A Small Dose of Humanityby Kelly Petrich on July 19, 2012
Recently, I’ve noticed an interesting change in the people around me. People, including strangers, have become especially nice. The women smile and nod and many approach me to chat. The men are downright chivalrous, reaching to open doors and help with my grocery bags. Almost everyone — regardless of their gender, age or background — appear to grow a little bit softer when they see me, as if my image stirs them out of their daily grind for a brief, sweet second.

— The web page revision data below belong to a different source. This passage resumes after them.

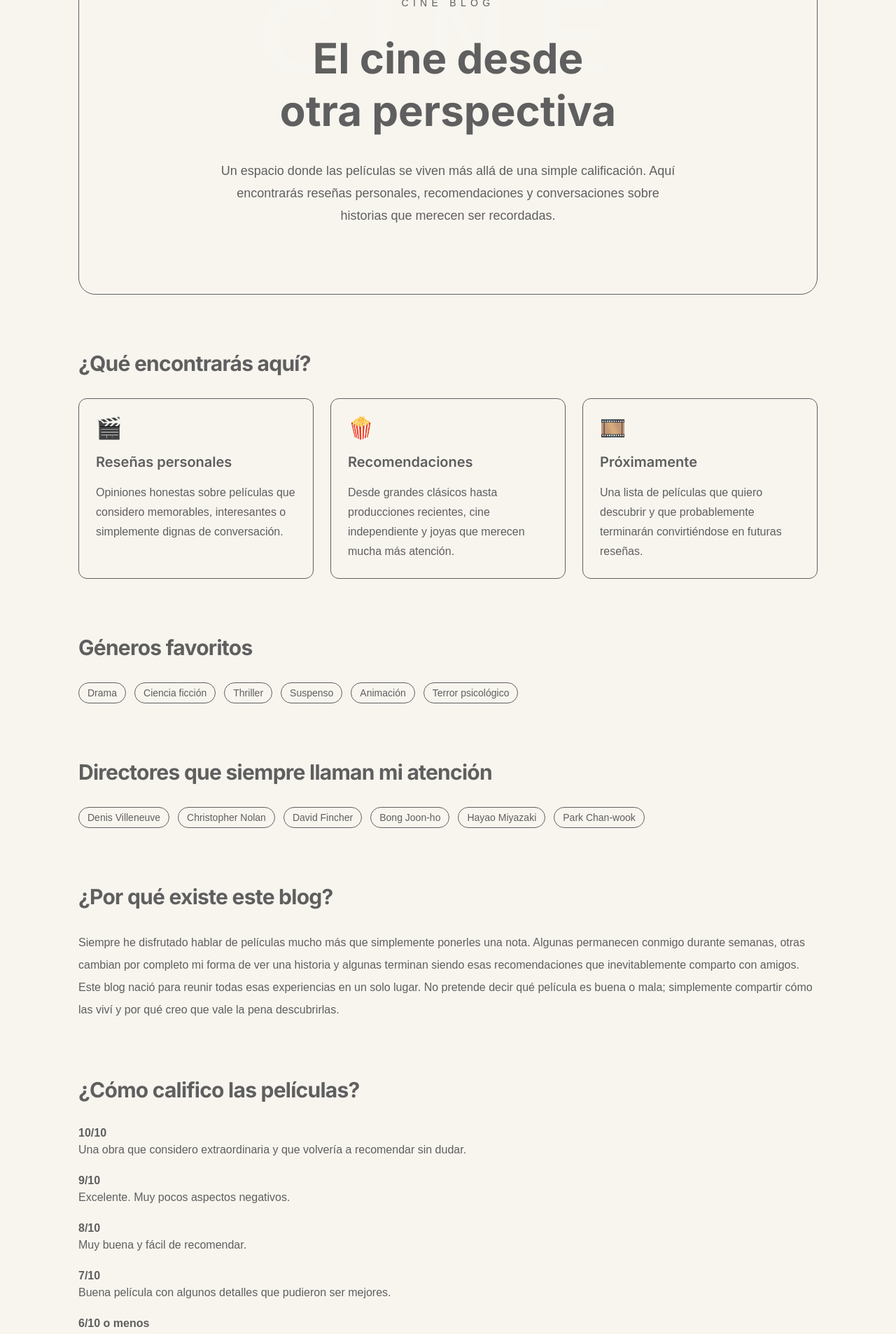
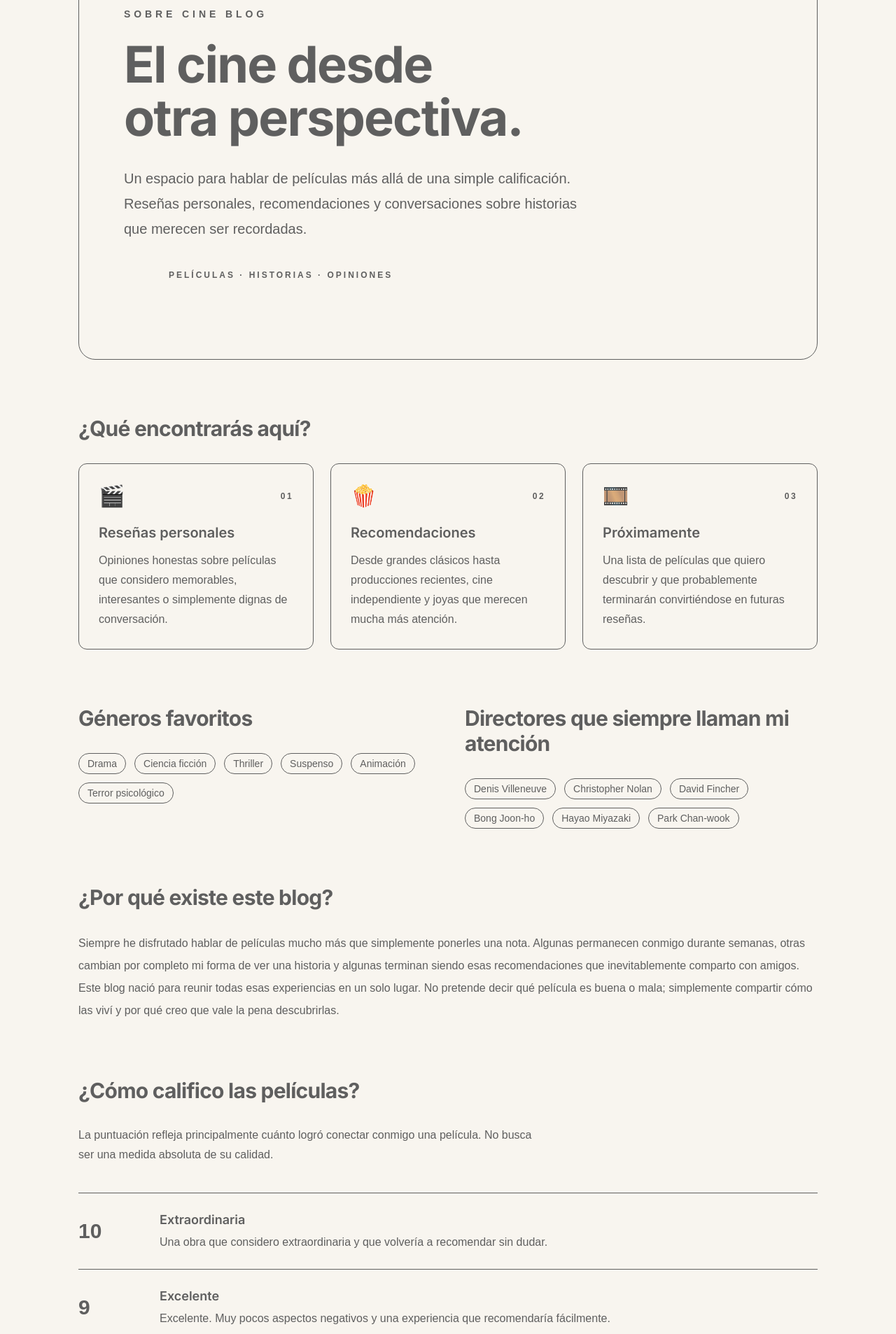
Before and after one commit to walterfcr/cine-blog, a Next.js app: page /about in a window 1280 px wide. Shown: the part 280-2186 px from the top of the page at 70% size. Built offline with nearby package versions, Linux system fonts and the light colour scheme; a web font is replaced by a local one.

Commit message:
refactor: improve about me design

```diff
--- a/components/pages/About.tsx
+++ b/components/pages/About.tsx
@@ -13,115 +13,215 @@ function About() {
     rounded-3xl
     border
     border-border
-    bg-gradient-to-b
-    from-accent/15
-    via-surface
-    to-surface
-    px-8
-    py-24
-    text-center
+    bg-surface
+    px-6
+    py-20
+    md:px-12
+    md:py-24
+    lg:px-16
+    lg:py-28
   "
       >
-        <span
+        <div
           className="
       pointer-events-none
       absolute
-      left-1/2
-      top-8
-      -translate-x-1/2
-      select-none
-      text-[5rem]
-      font-black
+      -right-24
+      -top-24
+      h-72
+      w-72
+      rounded-full
+      bg-accent/15
+      blur-3xl
+    "
+        />
+
+        <div
+          className="
+      pointer-events-none
+      absolute
+      -bottom-32
+      -left-24
+      h-72
+      w-72
+      rounded-full
+      bg-rating/5
+      blur-3xl
+    "
+        />
+
+        <div className="relative z-10 max-w-4xl">
+          <p
+            className="
+        text-sm
+        font-semibold
         uppercase
-      tracking-[0.25em]
-      text-white/5
-
-      md:text-[8rem]
-
-      lg:text-[10rem]
+        tracking-[0.35em]
+        text-accent
       "
           >
-          CINE
-        </span>
-
-        <div className="relative z-10 mx-auto max-w-3xl space-y-8">
-          <p className="text-sm uppercase tracking-[0.45em] text-accent">
-            CINE BLOG
+            Sobre Cine Blog
           </p>
 
           <h1
             className="
+        mt-6
+        max-w-3xl
         text-4xl
+        leading-[1.05]
+        tracking-tight
+        md:text-6xl
+        lg:text-7xl
         font-bold
-        leading-tight
-
-        md:text-5xl
-
-        lg:text-6xl
       "
           >
             El cine desde
-            <span className="block text-accent">otra perspectiva</span>
+            <span className="block text-accent">otra perspectiva.</span>
           </h1>
 
           <p
             className="
-        mx-auto
+        mt-8
         max-w-2xl
         text-lg
         leading-8
         text-text-secondary
+        md:text-xl
+        md:leading-9
       "
           >
-            Un espacio donde las películas se viven más allá de una simple
-            calificación. Aquí encontrarás reseñas personales, recomendaciones y
-            conversaciones sobre historias que merecen ser recordadas.
+            Un espacio para hablar de películas más allá de una simple
+            calificación. Reseñas personales, recomendaciones y conversaciones
+            sobre historias que merecen ser recordadas.
           </p>
+
+          <div className="mt-10 flex items-center gap-4">
+            <span className="h-px w-12 bg-accent" />
+
+            <span
+              className="
+          text-xs
+          font-semibold
+          uppercase
+          tracking-[0.25em]
+          text-text-muted
+        "
+            >
+              Películas · Historias · Opiniones
+            </span>
+          </div>
         </div>
       </section>
-      {/* Qué encontrarás */}
-      <section className="space-y-8">
+
+      <section className="space-y-10">
         <SectionTitle>¿Qué encontrarás aquí?</SectionTitle>
 
         <div className="grid gap-6 md:grid-cols-3">
-          <Card className="space-y-4 p-6">
-            <div className="text-3xl">🎬</div>
+          <Card
+            className="
+            group
+            space-y-5
+            border-border
+            p-7
+            transition-all
+            duration-300
+            hover:-translate-y-1
+            hover:border-accent
+            hover:shadow-lg
+          "
+          >
+            <div className="flex items-center justify-between">
+              <span className="text-3xl">🎬</span>
 
-            <h3 className="text-xl font-semibold">Reseñas personales</h3>
+              <span className="text-xs font-semibold uppercase tracking-[0.2em] text-text-muted">
+                01
+              </span>
+            </div>
+
+            <div className="space-y-3">
+              <h3 className="text-xl font-semibold transition-colors group-hover:text-accent">
+                Reseñas personales
+              </h3>
 
               <p className="leading-7 text-text-secondary">
                 Opiniones honestas sobre películas que considero memorables,
                 interesantes o simplemente dignas de conversación.
               </p>
+            </div>
           </Card>
 
-          <Card className="space-y-4 p-6">
-            <div className="text-3xl">🍿</div>
+          <Card
+            className="
+            group
+            space-y-5
+            border-border
+            p-7
+            transition-all
+            duration-300
+            hover:-translate-y-1
+            hover:border-accent
+            hover:shadow-lg
+          "
+          >
+            <div className="flex items-center justify-between">
+              <span className="text-3xl">🍿</span>
 
-            <h3 className="text-xl font-semibold">Recomendaciones</h3>
+              <span className="text-xs font-semibold uppercase tracking-[0.2em] text-text-muted">
+                02
+              </span>
+            </div>
+
+            <div className="space-y-3">
+              <h3 className="text-xl font-semibold transition-colors group-hover:text-accent">
+                Recomendaciones
+              </h3>
 
               <p className="leading-7 text-text-secondary">
                 Desde grandes clásicos hasta producciones recientes, cine
                 independiente y joyas que merecen mucha más atención.
               </p>
+            </div>
           </Card>
 
-          <Card className="space-y-4 p-6">
-            <div className="text-3xl">🎞️</div>
+          <Card
+            className="
+            group
+            space-y-5
+            border-border
+            p-7
+            transition-all
+            duration-300
+            hover:-translate-y-1
+            hover:border-accent
+            hover:shadow-lg
+          "
+          >
+            <div className="flex items-center justify-between">
+              <span className="text-3xl">🎞️</span>
 
-            <h3 className="text-xl font-semibold">Próximamente</h3>
+              <span className="text-xs font-semibold uppercase tracking-[0.2em] text-text-muted">
+                03
+              </span>
+            </div>
+
+            <div className="space-y-3">
+              <h3 className="text-xl font-semibold transition-colors group-hover:text-accent">
+                Próximamente
+              </h3>
 
               <p className="leading-7 text-text-secondary">
                 Una lista de películas que quiero descubrir y que probablemente
                 terminarán convirtiéndose en futuras reseñas.
               </p>
+            </div>
           </Card>
         </div>
       </section>
-
-      {/* Géneros */}
-      <section className="space-y-6">
+      <section className="grid gap-12 md:grid-cols-2">
+        <div className="space-y-6">
+          <div>
             <SectionTitle>Géneros favoritos</SectionTitle>
+          </div>
 
           <div className="flex flex-wrap gap-3">
             <Badge>Drama</Badge>
@@ -131,11 +231,14 @@ function About() {
             <Badge>Animación</Badge>
             <Badge>Terror psicológico</Badge>
           </div>
-      </section>
+        </div>
 
-      {/* Directores */}
-      <section className="space-y-6">
-        <SectionTitle>Directores que siempre llaman mi atención</SectionTitle>
+        <div className="space-y-6">
+          <div>
+            <SectionTitle>
+              Directores que siempre llaman mi atención
+            </SectionTitle>
+          </div>
 
           <div className="flex flex-wrap gap-3">
             <Badge>Denis Villeneuve</Badge>
@@ -144,6 +247,7 @@ function About() {
             <Badge>Bong Joon-ho</Badge>
             <Badge>Hayao Miyazaki</Badge>
             <Badge>Park Chan-wook</Badge>
+          </div>
         </div>
       </section>
       <section>
@@ -162,52 +266,83 @@ function About() {
           cómo las viví y por qué creo que vale la pena descubrirlas.
         </p>
       </section>
-
-      {/* Sistema de calificación */}
-      <section>
+      <section className="space-y-10">
+        <div>
           <SectionTitle>¿Cómo califico las películas?</SectionTitle>
 
-        <div className="space-y-5">
-          <div>
-            <strong>10/10</strong>
-            <p className="text-text-secondary">
-              Una obra que considero extraordinaria y que volvería a recomendar
-              sin dudar.
+          <p className="mt-4 max-w-2xl leading-7 text-text-secondary">
+            La puntuación refleja principalmente cuánto logró conectar conmigo
+            una película. No busca ser una medida absoluta de su calidad.
           </p>
         </div>
 
+        <div className="divide-y divide-border border-y border-border">
+          <div className="grid gap-4 py-6 sm:grid-cols-[100px_1fr] sm:items-center">
+            <span className="text-3xl font-semibold text-rating">10</span>
+
             <div>
-            <strong>9/10</strong>
-            <p className="text-text-secondary">
-              Excelente. Muy pocos aspectos negativos.
+              <h3 className="text-lg font-semibold">Extraordinaria</h3>
+
+              <p className="mt-1 leading-7 text-text-secondary">
+                Una obra que considero extraordinaria y que volvería a
+                recomendar sin dudar.
               </p>
             </div>
+          </div>
+
+          <div className="grid gap-4 py-6 sm:grid-cols-[100px_1fr] sm:items-center">
+            <span className="text-3xl font-semibold text-rating">9</span>
 
             <div>
-            <strong>8/10</strong>
-            <p className="text-text-secondary">
-              Muy buena y fácil de recomendar.
+              <h3 className="text-lg font-semibold">Excelente</h3>
+
+              <p className="mt-1 leading-7 text-text-secondary">
+                Excelente. Muy pocos aspectos negativos y una experiencia que
+                recomendaría fácilmente.
               </p>
             </div>
+          </div>
+
+          <div className="grid gap-4 py-6 sm:grid-cols-[100px_1fr] sm:items-center">
+            <span className="text-3xl font-semibold text-rating">8</span>
 
             <div>
-            <strong>7/10</strong>
-            <p className="text-text-secondary">
-              Buena película con algunos detalles que pudieron ser mejores.
+              <h3 className="text-lg font-semibold">Muy buena</h3>
+
+              <p className="mt-1 leading-7 text-text-secondary">
+                Una película muy buena, con suficientes elementos para
+                recomendarla.
               </p>
             </div>
+          </div>
+
+          <div className="grid gap-4 py-6 sm:grid-cols-[100px_1fr] sm:items-center">
+            <span className="text-3xl font-semibold text-rating">7</span>
 
             <div>
-            <strong>6/10 o menos</strong>
-            <p className="text-text-secondary">
+              <h3 className="text-lg font-semibold">Buena</h3>
+
+              <p className="mt-1 leading-7 text-text-secondary">
+                Una buena película con algunos detalles que pudieron ser
+                mejores.
+              </p>
+            </div>
+          </div>
+
+          <div className="grid gap-4 py-6 sm:grid-cols-[100px_1fr] sm:items-center">
+            <span className="text-3xl font-semibold text-text-muted">6↓</span>
+
+            <div>
+              <h3 className="text-lg font-semibold">No logró conectar</h3>
+
+              <p className="mt-1 leading-7 text-text-secondary">
                 No logró conectar conmigo, aunque siempre intento valorar sus
                 aspectos positivos.
               </p>
             </div>
           </div>
+        </div>
       </section>
-
-      {/* Cierre */}
       <section className="mx-auto max-w-2xl border-t border-border pt-12 text-center">
         <p className="text-lg italic text-text-secondary">
           "Si una reseña consigue despertar tu curiosidad y hacerte descubrir
--- a/components/pages/ReviewDetail.tsx
+++ b/components/pages/ReviewDetail.tsx
@@ -122,14 +122,11 @@ function ReviewDetail({ reviewId }: ReviewDetailProps) {
         lg:p-16
       "
           >
-            <div className="max-w-3xl">
-              <BackButton />
-
-              <header className="mt-10 space-y-5">
+            <BackButton variant="overlay" />
+            <div className="mt-auto max-w-3xl">
+              <header className="space-y-5">
                 {/* Metadata */}
                 <div className="flex flex-wrap items-center gap-4">
-                  <Badge variant="accent">Reseña</Badge>
-
                   <span className="font-semibold text-rating">
                     ★ {review.rating}/10
                   </span>
@@ -160,7 +157,7 @@ function ReviewDetail({ reviewId }: ReviewDetailProps) {
 
                 {/* Movie */}
                 {movie && (
-                  <div className="pt-2">
+                  <div className="pt-1">
                     <p
                       className="
                       text-xs
@@ -177,12 +174,13 @@ function ReviewDetail({ reviewId }: ReviewDetailProps) {
                       className="
                       mt-1
                       inline-block
-                  text-xl
+                      text-lg
                       font-semibold
-                  text-white
+                      text-white/90
                       [text-shadow:0_2px_8px_rgba(0,0,0,0.8)]
                       transition-colors
                       hover:text-rating
+                      md:text-xl
                     "
                     >
                       {movie.title}
--- a/components/ui/BackButton.tsx
+++ b/components/ui/BackButton.tsx
@@ -2,20 +2,28 @@
 
 import { LuArrowLeft } from 'react-icons/lu'
 
-function BackButton() {
+interface BackButtonProps {
+  variant?: 'default' | 'overlay'
+}
+
+function BackButton({ variant = 'default' }: BackButtonProps) {
   return (
     <button
       onClick={() => window.history.back()}
-      className="
+      className={`
         inter-text
         mb-8
         inline-flex
+        cursor-pointer
         items-center
         gap-2
-        text-text-secondary
         transition-colors
-        hover:text-text-primary
-      "
+        ${
+          variant === 'overlay'
+            ? 'text-white/80 hover:text-white drop-shadow-[0_2px_6px_rgba(0,0,0,0.8)]'
+            : 'text-text-secondary hover:text-text-primary'
+        }
+      `}
     >
       <LuArrowLeft />
 
```
Lines whose indentation alone changed are shown as unchanged.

What is this magical power I’ve suddenly gained? It appears to emanate from my very large belly. I’m pregnant. Very pregnant, in fact, and my belly sticks out straight like an extra-large basketball tucked under my shirt. Of all of the wonder and joy (and challenges) that have come along with this nine-month journey, one especially interesting aspect has been the reactions of others. It’s been both surprising and beautiful to see people connect with a more emotional side of themselves and be so willing to share this with me, a complete stranger.
I can’t help but wonder how could I bottle this magic? It seems like our world – from our businesses to our civic and political relationships and discourse – could use a small dose of humanity. It can certainly occur via meaningful life experiences and even social and business campaigns.

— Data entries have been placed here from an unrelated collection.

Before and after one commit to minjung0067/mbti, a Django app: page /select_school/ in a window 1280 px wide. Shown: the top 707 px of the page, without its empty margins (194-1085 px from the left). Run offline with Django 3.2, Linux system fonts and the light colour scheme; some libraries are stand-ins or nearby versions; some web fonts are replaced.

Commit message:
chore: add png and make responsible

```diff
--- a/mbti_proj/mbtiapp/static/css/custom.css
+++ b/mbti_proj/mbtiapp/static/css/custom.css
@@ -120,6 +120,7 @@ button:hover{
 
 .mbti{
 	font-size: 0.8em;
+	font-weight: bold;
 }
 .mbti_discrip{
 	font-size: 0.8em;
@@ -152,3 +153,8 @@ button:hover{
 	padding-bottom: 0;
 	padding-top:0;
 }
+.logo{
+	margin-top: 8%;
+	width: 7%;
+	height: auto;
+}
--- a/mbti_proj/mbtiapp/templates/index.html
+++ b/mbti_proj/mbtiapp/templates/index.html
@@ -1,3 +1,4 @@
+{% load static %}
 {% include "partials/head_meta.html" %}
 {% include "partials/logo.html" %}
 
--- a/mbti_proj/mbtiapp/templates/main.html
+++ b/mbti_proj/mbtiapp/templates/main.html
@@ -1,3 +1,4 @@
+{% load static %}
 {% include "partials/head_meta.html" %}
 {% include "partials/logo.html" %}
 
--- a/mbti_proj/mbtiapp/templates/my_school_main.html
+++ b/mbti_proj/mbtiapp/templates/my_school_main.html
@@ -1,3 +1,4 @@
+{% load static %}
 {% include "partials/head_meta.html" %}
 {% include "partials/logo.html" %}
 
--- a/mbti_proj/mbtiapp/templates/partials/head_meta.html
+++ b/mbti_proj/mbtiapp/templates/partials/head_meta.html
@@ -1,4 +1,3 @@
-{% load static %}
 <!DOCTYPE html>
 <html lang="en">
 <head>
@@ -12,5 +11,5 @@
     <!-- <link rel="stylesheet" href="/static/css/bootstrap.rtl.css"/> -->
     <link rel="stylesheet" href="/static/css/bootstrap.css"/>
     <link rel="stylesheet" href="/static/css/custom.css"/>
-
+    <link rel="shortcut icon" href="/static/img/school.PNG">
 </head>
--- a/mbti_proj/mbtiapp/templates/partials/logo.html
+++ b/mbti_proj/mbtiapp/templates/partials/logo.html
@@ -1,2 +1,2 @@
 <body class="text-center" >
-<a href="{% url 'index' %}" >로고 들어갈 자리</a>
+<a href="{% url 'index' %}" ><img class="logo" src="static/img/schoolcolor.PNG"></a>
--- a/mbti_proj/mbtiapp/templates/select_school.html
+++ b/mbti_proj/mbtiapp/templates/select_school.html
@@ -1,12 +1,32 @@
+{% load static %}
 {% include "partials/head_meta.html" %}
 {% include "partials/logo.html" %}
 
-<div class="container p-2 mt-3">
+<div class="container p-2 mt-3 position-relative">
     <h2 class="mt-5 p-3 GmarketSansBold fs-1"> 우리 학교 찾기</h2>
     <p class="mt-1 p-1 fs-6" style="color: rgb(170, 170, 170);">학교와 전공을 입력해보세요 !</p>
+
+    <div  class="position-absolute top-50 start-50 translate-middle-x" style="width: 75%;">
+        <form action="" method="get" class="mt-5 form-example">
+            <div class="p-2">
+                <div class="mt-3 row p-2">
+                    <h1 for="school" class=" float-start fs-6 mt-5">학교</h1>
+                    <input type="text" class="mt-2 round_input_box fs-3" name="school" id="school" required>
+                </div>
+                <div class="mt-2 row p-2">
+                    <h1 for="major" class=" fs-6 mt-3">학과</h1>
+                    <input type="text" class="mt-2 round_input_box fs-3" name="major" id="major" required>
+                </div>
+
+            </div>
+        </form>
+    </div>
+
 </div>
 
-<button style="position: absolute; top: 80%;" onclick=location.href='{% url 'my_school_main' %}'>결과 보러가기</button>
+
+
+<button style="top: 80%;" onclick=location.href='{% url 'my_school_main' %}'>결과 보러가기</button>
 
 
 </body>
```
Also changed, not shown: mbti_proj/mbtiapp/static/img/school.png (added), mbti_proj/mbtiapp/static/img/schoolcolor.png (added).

One that comes to mind is the Olympics. It stirs a sense of pride and honor and connects us to age-old stories of human perseverance and triumph. In the context of this global competition, many people are willing to rally behind their countries and even bridge differences with perceived adversaries. In a merging of the Olympic spirit and my current mommy-focused self, this commercial from Proctor & Gamble celebrating the mothers behind athletes speaks to me about the love, emotion and human drive for excellence embodied in these experiences.
I might also consider the 1980s AT&T advertisement, “Reach Out and Touch Someone” as an example of a business campaign that successfully infused a good dose of humanity. During a time before constant mobile and internet connections, it reminded us that connecting with the people we love can be one of our greatest joys. (Full disclosure that AT&T is one of our clients and that as a hormonal, pregnant lady, these commercials still make me cry!)
Even as our culture and media often avoids focusing on the more emotional or gritty subjects of life, it seems that these are the experiences that slice through the noise. These are the things, much like my extraordinarily pregnant self, that remind us that under all the trappings of modern life and past the economic, religious, political, and social issues that divide us, we are all, in fact, still human.